After this experience I was less trusting, and unsure about the hepatitis shot that they give babies in the hospital. It was the day of our discharge, and I remember my mother in law encouraging me to not get it, Bodie saying she could wait, and me sitting in the hospital bed terrified of her somehow contracting this horrible disease because I did not get her vaccinated. I narrowed it down to two options: get it in the hospital, or get it at our first doctor’s visit in a day or two.

I called my Mom (who is a doctor) crying, to ask if she thought it would be very risky for me to wait. She reassured me that it wouldn’t be that big of a deal, and Miriam would have a couple days to grow bigger and stronger (and recover from all the foot pricks).

After that one delayed vaccine, I chose to get the rest on the normal vaccine schedule. To me, the pros outweighed the cons, and the risk of getting the disease seemed to me to be much higher than the benefits. I did not find any sound medical research that vaccines cause autism, or any other terrible problems. I did see that measles, mumps, rubella, flu, all had high risks of death in infants. I saw that vaccines had a very low risk of complications, and that the amount of “bad” ingredients was so tiny, it was probably akin to eating a fast food burger. Not so great for ya, but probably not going to kill you if you do it once every few months.

So that was my decision, and every once in awhile Miri will get a fever with her vaccine, and I’ll spend an hour worrying that I made the wrong call. In the end though, I feel that it was worth it, that we did the right thing, and that we didn’t let the research work us up into a panic.

Here’s to you, God!

Today we all grew up a little… Miriam spent her first evening with Grandma, and Bodie and I had our first dinner out, to celebrate his new job. I was getting myself some crackers and cheese, and a glass of wine before I sat down to write this post and I thought, wow, self, I am proud of you. Today you put on make-up, had a date, and are now about to eat wine and cheese like a grown up.

This week was crazy. It started off so rocky. Bodie didn’t have a job, and I started to look for work. I started a job as a waitress at an Italian restaurant, and two days later Bodie was hired by a company he loves, doing the work that he has been doing in his spare time for fun. He couldn’t be happier, and neither could I. My two day stint as a working mom gave me that extra nudge of confidence to be able to leave Miriam with my mom tonight and go on our celebratory date.

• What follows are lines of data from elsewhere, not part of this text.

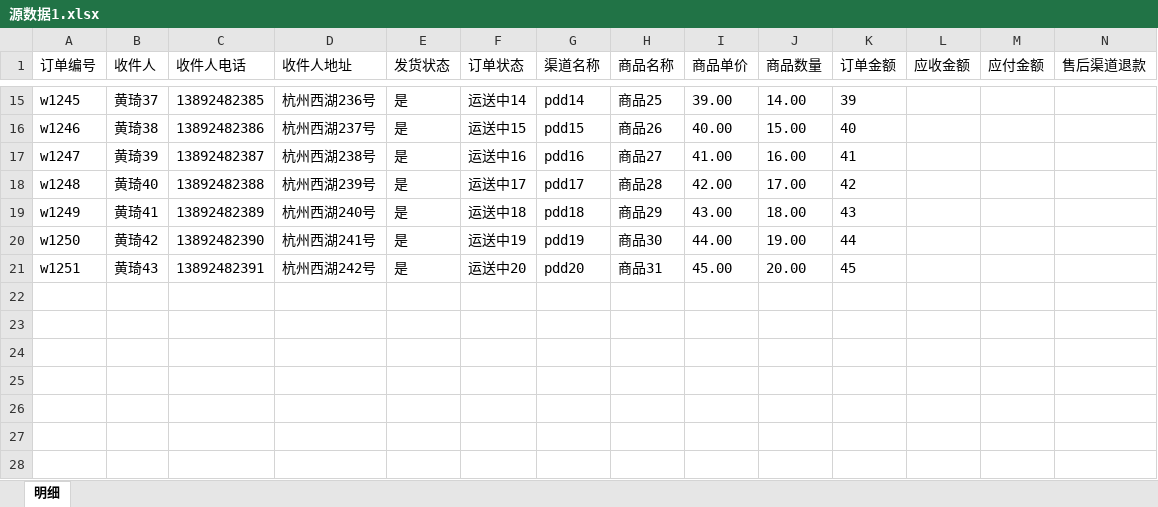
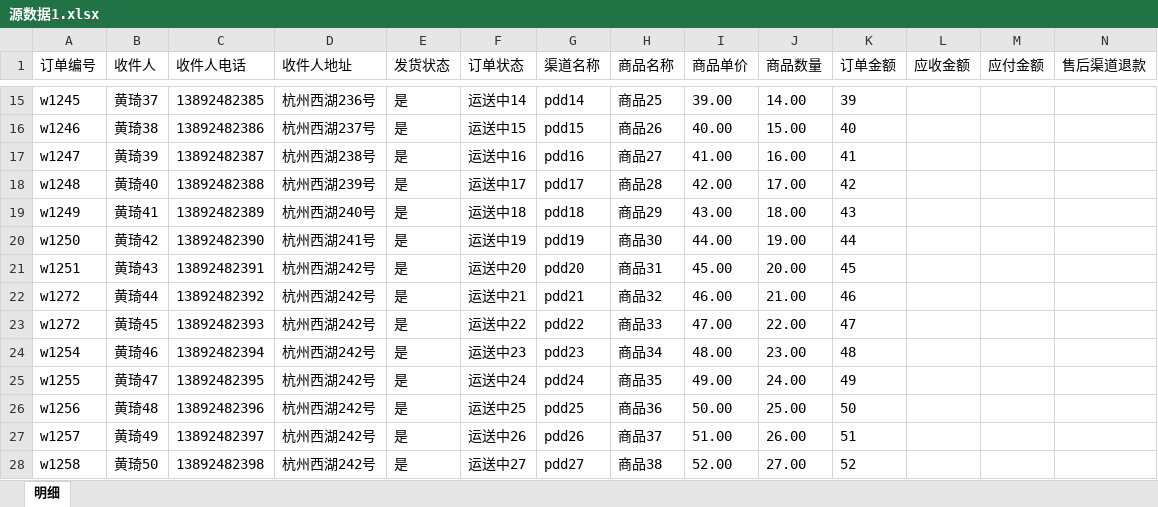
Before and after one commit to xl-wolf/xl-node-express-template, an Excel workbook: sourceData/源数据/源数据1.xlsx, sheet 明细, drawn as a sheet; only a part is shown, gaps mark what is left out; values as stored, in another font and other column widths than the file's, no borders; rows hold the shown columns only; the diff names each change by its address in the sheet, - before the commit and + after, or states it on an @@ line.

```diff
--- a/sourceData/源数据/源数据1.xlsx (sheet 明细)
+++ b/sourceData/源数据/源数据1.xlsx (sheet 明细)
+row 22: w1272 | 黄琦44 | 13892482392 | 杭州西湖242号 | 是 | 运送中21 | pdd21 | 商品32 | 46.00 | 21.00 | 46
+row 23: w1272 | 黄琦45 | 13892482393 | 杭州西湖242号 | 是 | 运送中22 | pdd22 | 商品33 | 47.00 | 22.00 | 47
+row 24: w1254 | 黄琦46 | 13892482394 | 杭州西湖242号 | 是 | 运送中23 | pdd23 | 商品34 | 48.00 | 23.00 | 48
+row 25: w1255 | 黄琦47 | 13892482395 | 杭州西湖242号 | 是 | 运送中24 | pdd24 | 商品35 | 49.00 | 24.00 | 49
+row 26: w1256 | 黄琦48 | 13892482396 | 杭州西湖242号 | 是 | 运送中25 | pdd25 | 商品36 | 50.00 | 25.00 | 50
+row 27: w1257 | 黄琦49 | 13892482397 | 杭州西湖242号 | 是 | 运送中26 | pdd26 | 商品37 | 51.00 | 26.00 | 51
+row 28: w1258 | 黄琦50 | 13892482398 | 杭州西湖242号 | 是 | 运送中27 | pdd27 | 商品38 | 52.00 | 27.00 | 52
```
Also changed, not shown: 1 other file.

It seems to me, and I realized this as it was happening, that this was God’s plan being enacted, and I had to let him lead me. He steered me towards my job and gave me the strength to handle it, taught me how to leave my baby for the first time. He knew I was ready, and that I wasn’t going to make that step on my own and needed the extra little nudge. He also led Bodie to his job, not a corporate job with no purpose in sight, but a job where Bodie could work on free, open-source software using exciting new technology for developers like him.

So here’s to you, God, and thank you for these great gifts. Thank you for taking care of us and putting us exactly where we need to be, exactly when we need to be there.